* Work required *
The records are to be repeated in full, with the images removed.

* Excerpted records *

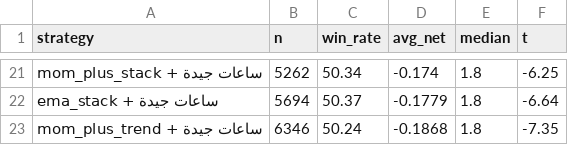
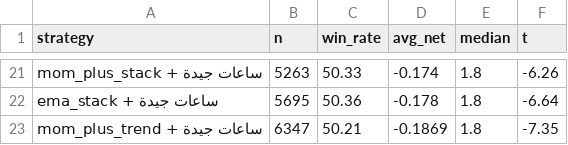
Before and after one commit to turky4500/binance-spot-usdt-signal-bot, a CSV file: reports/time_edge/combos_oos.csv, drawn as a sheet; only a part is shown, gaps mark what is left out; the diff covers the shown part only; the diff names each change by its address in the sheet, - before the commit and + after, or states it on an @@ line.

```diff
--- a/reports/time_edge/combos_oos.csv
+++ b/reports/time_edge/combos_oos.csv
-B21 (n): 5262
+B21 (n): 5263
-C21 (win_rate): 50.34
+C21 (win_rate): 50.33
-F21 (t): -6.25
+F21 (t): -6.26
-B22 (n): 5694
+B22 (n): 5695
-C22 (win_rate): 50.37
+C22 (win_rate): 50.36
-D22 (avg_net): -0.1779
+D22 (avg_net): -0.178
-B23 (n): 6346
+B23 (n): 6347
-C23 (win_rate): 50.24
+C23 (win_rate): 50.21
-D23 (avg_net): -0.1868
+D23 (avg_net): -0.1869
```
Also changed, not shown: 1 added row, 1 removed row and 58 edited cells elsewhere in this file, reports/time_edge/hour_of_day.csv, reports/time_edge/strategies.csv, 21 other files.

* Exercise answer *
Before and after one commit to turky4500/binance-spot-usdt-signal-bot, a CSV file: reports/time_edge/combos_oos.csv, drawn as a sheet; only a part is shown, gaps mark what is left out; the diff covers the shown part only; the diff names each change by its address in the sheet, - before the commit and + after, or states it on an @@ line.

```diff
--- a/reports/time_edge/combos_oos.csv
+++ b/reports/time_edge/combos_oos.csv
-B21 (n): 5262
+B21 (n): 5263
-C21 (win_rate): 50.34
+C21 (win_rate): 50.33
-F21 (t): -6.25
+F21 (t): -6.26
-B22 (n): 5694
+B22 (n): 5695
-C22 (win_rate): 50.37
+C22 (win_rate): 50.36
-D22 (avg_net): -0.1779
+D22 (avg_net): -0.178
-B23 (n): 6346
+B23 (n): 6347
-C23 (win_rate): 50.24
+C23 (win_rate): 50.21
-D23 (avg_net): -0.1868
+D23 (avg_net): -0.1869
```
Also changed, not shown: 1 added row, 1 removed row and 58 edited cells elsewhere in this file, reports/time_edge/hour_of_day.csv, reports/time_edge/strategies.csv, 21 other files.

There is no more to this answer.